Lemons and Diddles:
The Culture of Early Republic Paper Money
Joshua R. Greenberg(Associate Professor of History, Bridgewater State University)
Thursday, February 24, 2011, at 5:00 p.m.
Elmarion Room, Goddard-Daniels House
190 Salisbury Street, Worcester, Massachusetts
PRÉCIS: The proliferation of unregulated banks in the early republic fashioned more than the skeleton of a financial infrastructure, it saturated the nation with more than 5,000 unique legal bank notes, the connective tissue of the urban market revolution. To best explain how paper money circulated from person to person in this chaotic system, my paper utilizes George Akerlof's "The Market for 'Lemons'," which probes how dishonesty affects used car sales. I balance this economic model with a close reading of Edgar Allen Poe's "Raising the Wind; Or, Diddling Considered As One Of The Exact Sciences," which meditates on the intimacy of economic dishonesty.

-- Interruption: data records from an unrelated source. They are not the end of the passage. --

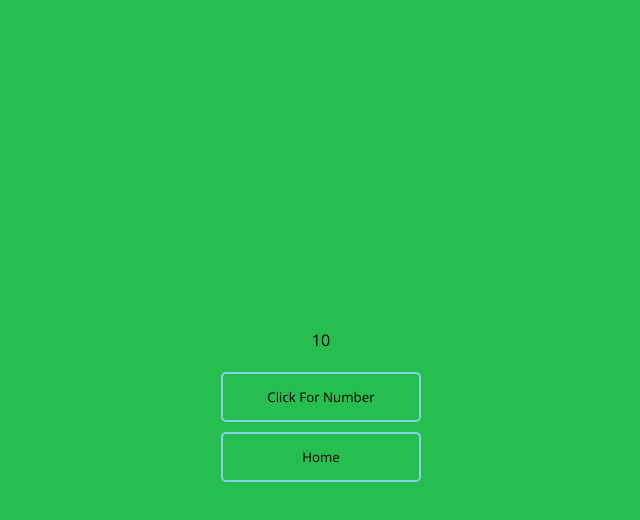
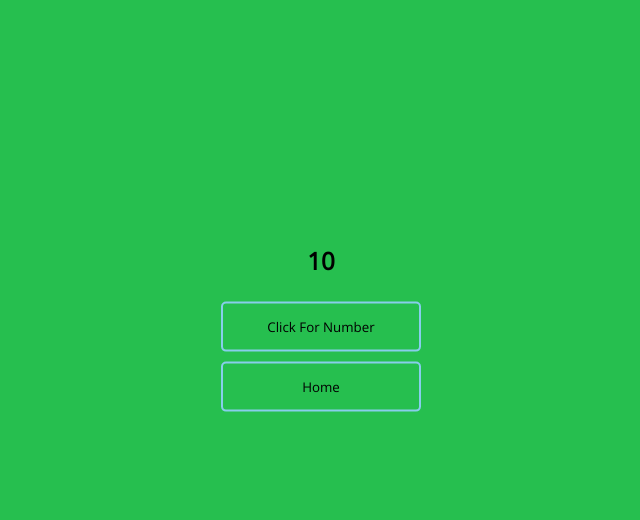
Before and after one commit to Bean1234567891011/randomfixed, a plain HTML site: page index.html in a window 1280 px wide. Both pictures are taken after a click on the button "1-20 Number Randomizer". Shown: the whole page, without its empty margins (319-959 px from the left). Drawn offline with nearby package versions, Linux system fonts and the light colour scheme.

Commit message:
Update index.html

```diff
--- a/index.html
+++ b/index.html
@@ -18,7 +18,7 @@
 
 		</div>
 		<div id = "twenty">
-			<p id = "demo">10</p>
+			<h2 id = "demo">10</h2>
 			<button class="twentyPlay" onClick="twentyRandom()">Click For Number</button>
 			<br>
 			<button class="twentyPlay" onClick="twentyHome()">Home</button>
@@ -37,7 +37,7 @@
 
 			 function twentyRandom() {
 				document.getElementById("demo").innerHTML =
-				Math.floor(Math.random() * 20);
+				Math.floor(Math.random() * 21);
 			 }
 		 </script>
 
@@ -80,7 +80,7 @@
 			 #centered {
   				 margin: 0;
   				 position: absolute;
-  				 top: 50%;
+  				 top: 40%;
   				 left: 50%;
   				 transform: translate(-50%, -50%);
 			 }
```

NOTE: The paper for this seminar will be precirculated, and is available for download after you register online. Please read the paper in advance.
Refreshments will be provided after the paper, which will be followed by a dutch-treat dinner in Worcester. If you plan to attend, please register by Monday, February 21. After you complete the online registration the paper will be available to download.
For more information, please contact Paul Erickson, Director of Academic Programs, at perickson[at]mwa.org.
The Society regrets that it is unable to make refunds after that date.
Reservations are suggested (and deeply appreciated) for attending the seminar. Reservations are required to attend the supper.